[Start of Attachment]
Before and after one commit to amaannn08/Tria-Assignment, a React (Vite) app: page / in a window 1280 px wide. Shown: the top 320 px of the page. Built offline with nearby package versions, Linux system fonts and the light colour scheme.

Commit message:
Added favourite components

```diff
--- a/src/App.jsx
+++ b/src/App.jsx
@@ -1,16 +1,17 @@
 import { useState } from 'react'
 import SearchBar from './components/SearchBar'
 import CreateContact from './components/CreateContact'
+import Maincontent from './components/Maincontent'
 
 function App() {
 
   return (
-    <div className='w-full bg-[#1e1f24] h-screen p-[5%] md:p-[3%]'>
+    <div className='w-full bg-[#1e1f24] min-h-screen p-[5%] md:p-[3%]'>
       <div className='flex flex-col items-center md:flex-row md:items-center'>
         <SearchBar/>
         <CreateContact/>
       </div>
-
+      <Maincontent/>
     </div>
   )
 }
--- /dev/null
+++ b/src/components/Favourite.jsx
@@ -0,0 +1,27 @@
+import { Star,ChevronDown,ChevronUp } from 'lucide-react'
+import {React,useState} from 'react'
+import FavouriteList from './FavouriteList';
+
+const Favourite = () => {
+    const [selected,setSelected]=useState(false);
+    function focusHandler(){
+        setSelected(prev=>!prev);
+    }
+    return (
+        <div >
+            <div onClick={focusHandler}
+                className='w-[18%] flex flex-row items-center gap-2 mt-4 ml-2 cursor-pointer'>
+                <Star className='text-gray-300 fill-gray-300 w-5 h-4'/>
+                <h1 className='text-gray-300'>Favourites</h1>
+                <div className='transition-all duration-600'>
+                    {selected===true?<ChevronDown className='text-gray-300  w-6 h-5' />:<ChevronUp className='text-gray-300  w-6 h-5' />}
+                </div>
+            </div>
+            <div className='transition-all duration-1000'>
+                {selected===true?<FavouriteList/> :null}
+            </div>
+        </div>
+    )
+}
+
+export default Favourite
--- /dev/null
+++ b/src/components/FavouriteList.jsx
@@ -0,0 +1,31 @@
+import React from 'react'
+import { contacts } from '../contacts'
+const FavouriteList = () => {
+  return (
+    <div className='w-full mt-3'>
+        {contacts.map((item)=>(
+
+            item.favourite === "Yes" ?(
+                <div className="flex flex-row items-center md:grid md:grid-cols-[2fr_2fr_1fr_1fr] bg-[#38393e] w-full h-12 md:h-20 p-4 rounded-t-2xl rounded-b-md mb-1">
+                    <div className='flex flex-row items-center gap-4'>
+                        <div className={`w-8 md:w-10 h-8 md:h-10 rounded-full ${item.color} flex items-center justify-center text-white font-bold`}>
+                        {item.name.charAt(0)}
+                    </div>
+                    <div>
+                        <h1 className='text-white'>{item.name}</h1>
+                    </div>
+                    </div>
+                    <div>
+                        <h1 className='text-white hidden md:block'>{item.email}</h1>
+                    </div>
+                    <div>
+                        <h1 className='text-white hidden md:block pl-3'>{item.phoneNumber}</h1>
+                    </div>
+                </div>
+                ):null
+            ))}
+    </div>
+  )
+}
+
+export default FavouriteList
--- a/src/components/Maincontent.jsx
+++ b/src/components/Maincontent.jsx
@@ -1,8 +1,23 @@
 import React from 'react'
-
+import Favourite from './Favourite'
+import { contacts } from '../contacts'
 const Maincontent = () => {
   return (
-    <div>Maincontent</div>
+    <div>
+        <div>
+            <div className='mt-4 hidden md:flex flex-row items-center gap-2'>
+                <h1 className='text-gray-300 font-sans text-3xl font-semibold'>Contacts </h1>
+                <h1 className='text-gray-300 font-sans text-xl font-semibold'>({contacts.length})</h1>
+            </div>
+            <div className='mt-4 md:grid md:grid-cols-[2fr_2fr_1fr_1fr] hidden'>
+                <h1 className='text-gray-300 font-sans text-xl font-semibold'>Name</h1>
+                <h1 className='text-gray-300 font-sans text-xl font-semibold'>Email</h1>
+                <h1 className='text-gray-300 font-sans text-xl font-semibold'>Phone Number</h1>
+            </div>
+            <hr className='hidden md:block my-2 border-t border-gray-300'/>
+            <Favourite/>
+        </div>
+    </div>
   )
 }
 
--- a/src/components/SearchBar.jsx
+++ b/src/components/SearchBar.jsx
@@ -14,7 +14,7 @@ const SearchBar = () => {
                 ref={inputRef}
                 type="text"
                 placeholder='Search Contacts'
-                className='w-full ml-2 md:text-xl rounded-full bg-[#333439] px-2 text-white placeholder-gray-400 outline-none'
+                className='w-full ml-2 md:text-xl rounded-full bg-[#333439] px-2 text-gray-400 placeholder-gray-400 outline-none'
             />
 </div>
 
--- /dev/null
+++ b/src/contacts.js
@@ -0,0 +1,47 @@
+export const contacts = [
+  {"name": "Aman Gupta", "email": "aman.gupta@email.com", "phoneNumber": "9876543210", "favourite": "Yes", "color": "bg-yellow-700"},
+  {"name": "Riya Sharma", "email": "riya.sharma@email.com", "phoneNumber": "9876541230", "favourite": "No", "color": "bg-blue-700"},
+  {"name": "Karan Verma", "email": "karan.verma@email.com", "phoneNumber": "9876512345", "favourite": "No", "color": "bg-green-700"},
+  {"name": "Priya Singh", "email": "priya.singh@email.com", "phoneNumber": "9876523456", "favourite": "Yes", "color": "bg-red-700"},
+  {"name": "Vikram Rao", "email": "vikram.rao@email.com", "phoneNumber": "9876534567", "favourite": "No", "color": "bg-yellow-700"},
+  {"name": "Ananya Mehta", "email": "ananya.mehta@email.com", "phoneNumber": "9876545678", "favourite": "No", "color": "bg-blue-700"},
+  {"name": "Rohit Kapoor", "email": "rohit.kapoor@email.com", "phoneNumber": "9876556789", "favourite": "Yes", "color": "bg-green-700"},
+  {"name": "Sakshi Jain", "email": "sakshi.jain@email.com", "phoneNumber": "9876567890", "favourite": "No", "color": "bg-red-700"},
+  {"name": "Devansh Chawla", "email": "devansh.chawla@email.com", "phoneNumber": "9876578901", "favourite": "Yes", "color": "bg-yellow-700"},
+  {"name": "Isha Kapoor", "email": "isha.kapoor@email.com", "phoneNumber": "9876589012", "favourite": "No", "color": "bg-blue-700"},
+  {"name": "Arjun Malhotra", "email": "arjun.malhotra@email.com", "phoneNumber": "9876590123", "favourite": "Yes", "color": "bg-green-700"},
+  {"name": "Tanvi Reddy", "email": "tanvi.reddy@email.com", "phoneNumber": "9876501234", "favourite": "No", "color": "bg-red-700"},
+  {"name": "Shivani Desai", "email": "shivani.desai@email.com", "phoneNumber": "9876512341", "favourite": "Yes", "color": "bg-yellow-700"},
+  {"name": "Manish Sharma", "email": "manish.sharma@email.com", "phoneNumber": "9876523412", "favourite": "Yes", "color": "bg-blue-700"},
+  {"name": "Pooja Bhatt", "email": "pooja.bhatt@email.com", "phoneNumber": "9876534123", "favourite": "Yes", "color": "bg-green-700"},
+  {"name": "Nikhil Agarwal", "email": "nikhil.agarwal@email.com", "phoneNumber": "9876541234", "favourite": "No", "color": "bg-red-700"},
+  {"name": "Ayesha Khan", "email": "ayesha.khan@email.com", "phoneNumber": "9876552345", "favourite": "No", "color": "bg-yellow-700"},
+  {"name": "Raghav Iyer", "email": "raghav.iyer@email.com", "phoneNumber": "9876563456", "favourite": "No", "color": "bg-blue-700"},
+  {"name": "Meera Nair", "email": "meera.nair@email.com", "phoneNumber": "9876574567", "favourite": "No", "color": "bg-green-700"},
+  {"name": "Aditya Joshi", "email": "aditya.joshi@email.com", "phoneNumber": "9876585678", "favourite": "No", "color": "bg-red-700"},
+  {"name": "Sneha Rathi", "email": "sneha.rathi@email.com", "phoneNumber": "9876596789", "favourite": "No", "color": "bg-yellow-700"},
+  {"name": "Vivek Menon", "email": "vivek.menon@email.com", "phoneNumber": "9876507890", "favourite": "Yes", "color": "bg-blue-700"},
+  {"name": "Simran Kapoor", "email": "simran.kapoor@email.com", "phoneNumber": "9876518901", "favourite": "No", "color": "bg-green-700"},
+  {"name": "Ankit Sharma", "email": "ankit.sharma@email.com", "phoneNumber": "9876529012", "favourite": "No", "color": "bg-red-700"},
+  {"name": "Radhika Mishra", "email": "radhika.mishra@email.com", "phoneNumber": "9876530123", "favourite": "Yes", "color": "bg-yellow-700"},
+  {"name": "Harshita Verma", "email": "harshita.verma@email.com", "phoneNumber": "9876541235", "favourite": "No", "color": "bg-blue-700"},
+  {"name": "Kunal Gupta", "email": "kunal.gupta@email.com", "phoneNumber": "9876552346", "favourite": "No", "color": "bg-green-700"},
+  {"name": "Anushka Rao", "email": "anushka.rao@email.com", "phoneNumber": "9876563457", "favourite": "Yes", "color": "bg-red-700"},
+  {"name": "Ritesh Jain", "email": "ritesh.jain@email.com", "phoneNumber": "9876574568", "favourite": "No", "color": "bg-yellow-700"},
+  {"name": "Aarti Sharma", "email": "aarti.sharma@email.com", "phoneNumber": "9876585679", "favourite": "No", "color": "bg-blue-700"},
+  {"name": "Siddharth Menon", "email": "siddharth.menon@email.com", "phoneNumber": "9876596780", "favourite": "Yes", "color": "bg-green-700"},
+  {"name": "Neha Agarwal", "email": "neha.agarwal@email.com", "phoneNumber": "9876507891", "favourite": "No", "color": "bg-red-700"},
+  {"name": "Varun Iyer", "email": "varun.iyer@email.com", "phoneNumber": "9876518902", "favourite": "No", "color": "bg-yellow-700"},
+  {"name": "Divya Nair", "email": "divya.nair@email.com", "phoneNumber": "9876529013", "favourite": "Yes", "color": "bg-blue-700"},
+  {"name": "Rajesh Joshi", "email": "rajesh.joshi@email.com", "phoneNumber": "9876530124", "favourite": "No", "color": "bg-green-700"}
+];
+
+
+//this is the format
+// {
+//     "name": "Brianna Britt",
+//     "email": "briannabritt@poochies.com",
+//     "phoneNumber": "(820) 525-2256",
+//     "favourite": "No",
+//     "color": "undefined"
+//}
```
[End of Attachment]
[Start of Attachment]
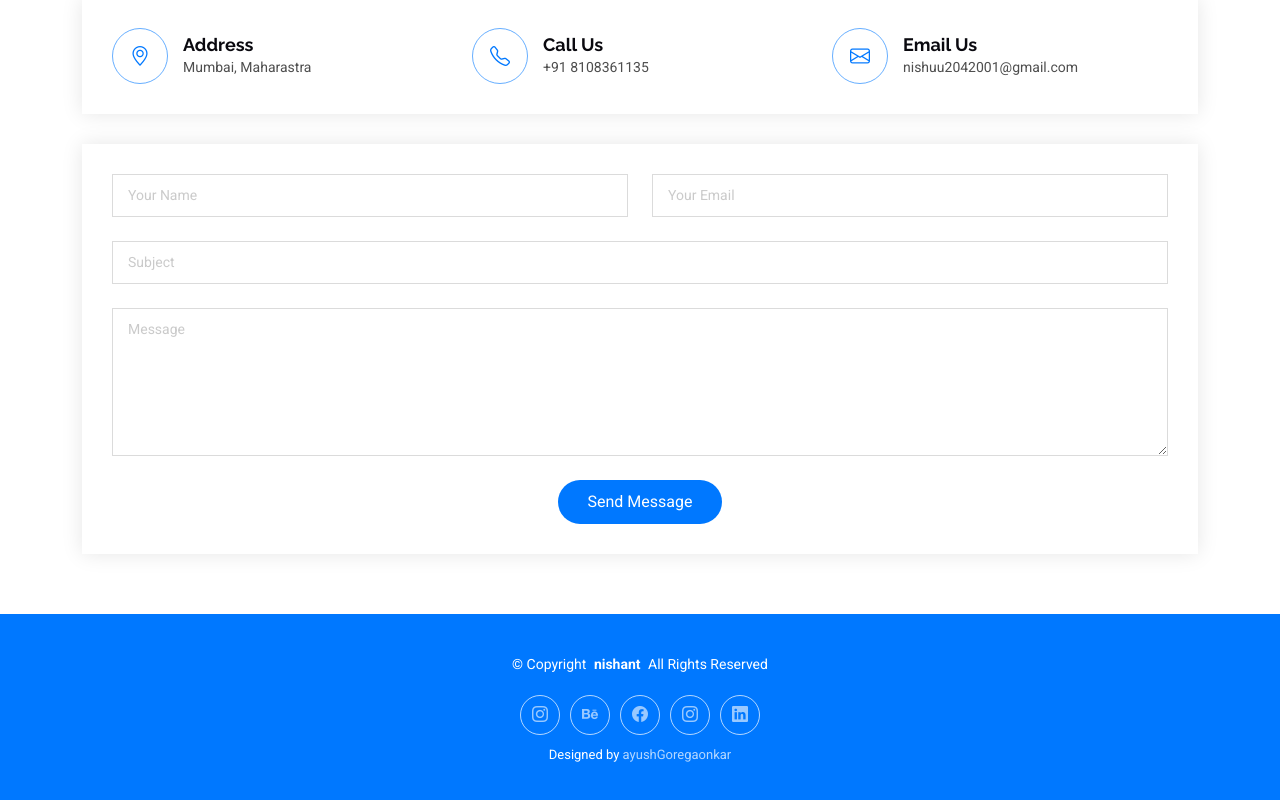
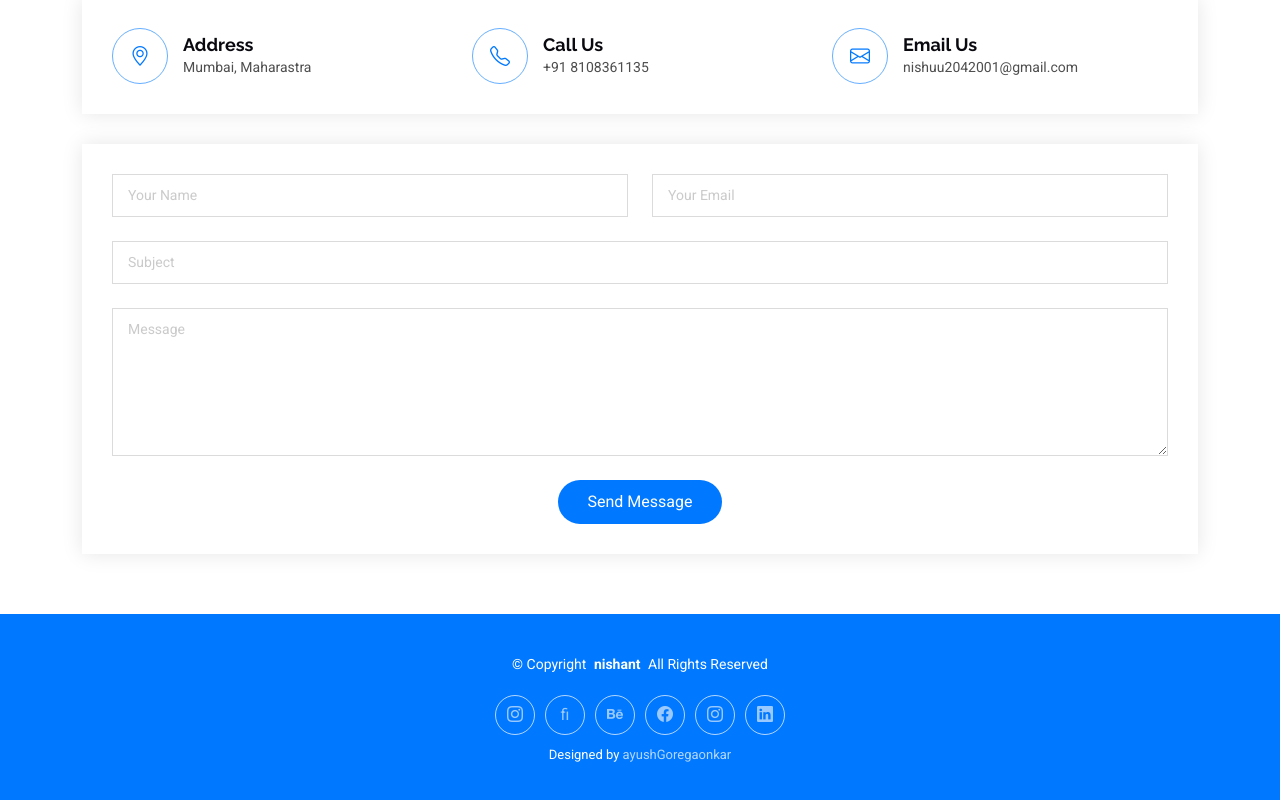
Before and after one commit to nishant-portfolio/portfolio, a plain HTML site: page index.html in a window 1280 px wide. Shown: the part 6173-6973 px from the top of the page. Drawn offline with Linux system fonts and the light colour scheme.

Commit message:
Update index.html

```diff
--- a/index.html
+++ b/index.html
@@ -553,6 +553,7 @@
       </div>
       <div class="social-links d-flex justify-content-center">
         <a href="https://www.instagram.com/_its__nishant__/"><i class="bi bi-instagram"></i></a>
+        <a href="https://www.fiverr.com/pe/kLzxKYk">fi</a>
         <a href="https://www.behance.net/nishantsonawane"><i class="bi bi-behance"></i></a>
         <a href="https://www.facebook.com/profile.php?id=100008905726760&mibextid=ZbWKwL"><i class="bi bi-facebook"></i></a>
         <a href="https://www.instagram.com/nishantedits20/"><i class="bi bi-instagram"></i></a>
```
[End of Attachment]
[Start of Attachment]
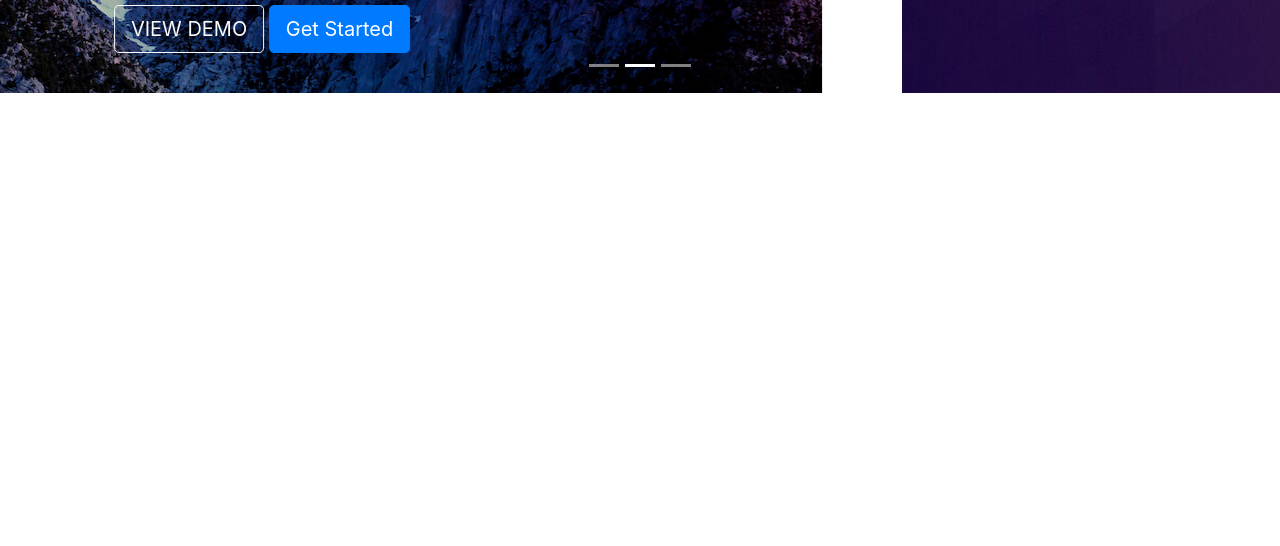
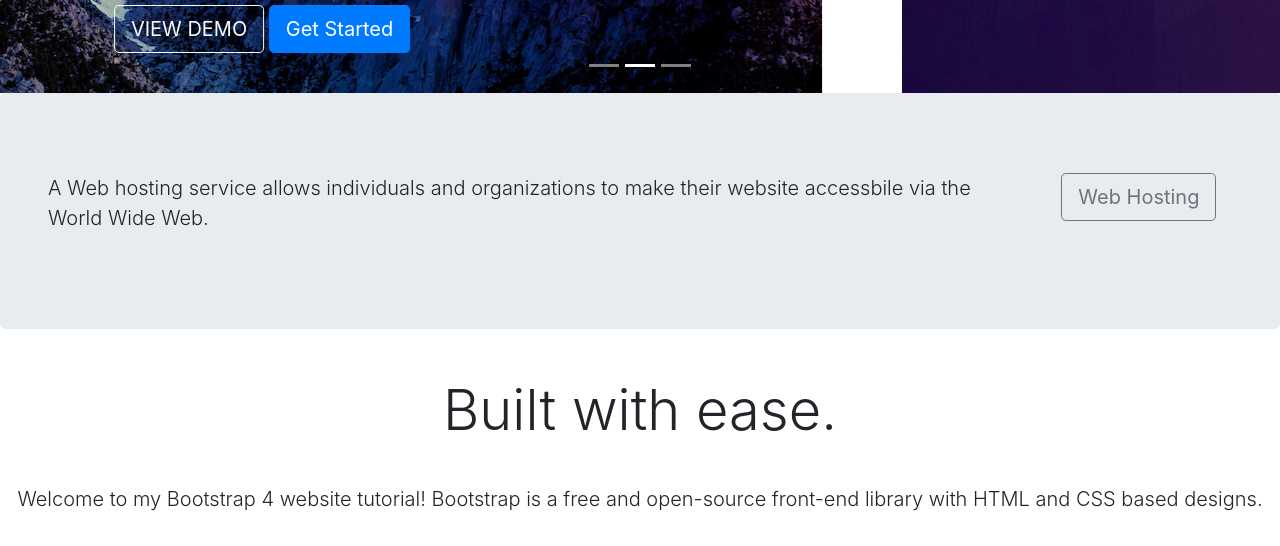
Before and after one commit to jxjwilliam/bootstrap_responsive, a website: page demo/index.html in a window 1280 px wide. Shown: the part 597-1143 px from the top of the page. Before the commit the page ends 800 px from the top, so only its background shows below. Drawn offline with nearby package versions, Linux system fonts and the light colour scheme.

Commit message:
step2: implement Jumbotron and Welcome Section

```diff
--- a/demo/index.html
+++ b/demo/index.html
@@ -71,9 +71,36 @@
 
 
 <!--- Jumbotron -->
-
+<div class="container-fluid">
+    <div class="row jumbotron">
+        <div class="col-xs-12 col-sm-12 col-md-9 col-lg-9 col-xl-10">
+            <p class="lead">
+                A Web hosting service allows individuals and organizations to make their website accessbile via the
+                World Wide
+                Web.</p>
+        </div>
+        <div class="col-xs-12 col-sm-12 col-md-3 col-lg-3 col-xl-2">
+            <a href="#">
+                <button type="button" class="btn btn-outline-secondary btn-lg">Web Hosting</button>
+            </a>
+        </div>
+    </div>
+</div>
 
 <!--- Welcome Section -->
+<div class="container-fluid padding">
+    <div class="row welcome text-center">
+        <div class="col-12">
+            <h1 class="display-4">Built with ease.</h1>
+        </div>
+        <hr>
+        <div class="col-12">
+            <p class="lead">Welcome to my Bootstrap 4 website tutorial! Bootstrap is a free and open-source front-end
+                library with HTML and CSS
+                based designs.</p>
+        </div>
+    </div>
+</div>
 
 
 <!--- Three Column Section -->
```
[End of Attachment]
Lines with "components" in them are what the answer must contain; copy each from the records above.

▶ _WRITTEN SOLUTION_:
Added favourite components
 import SearchBar from './components/SearchBar'
 import CreateContact from './components/CreateContact'
+import Maincontent from './components/Maincontent'
+++ b/src/components/Favourite.jsx
+++ b/src/components/FavouriteList.jsx
--- a/src/components/Maincontent.jsx
+++ b/src/components/Maincontent.jsx
--- a/src/components/SearchBar.jsx
+++ b/src/components/SearchBar.jsx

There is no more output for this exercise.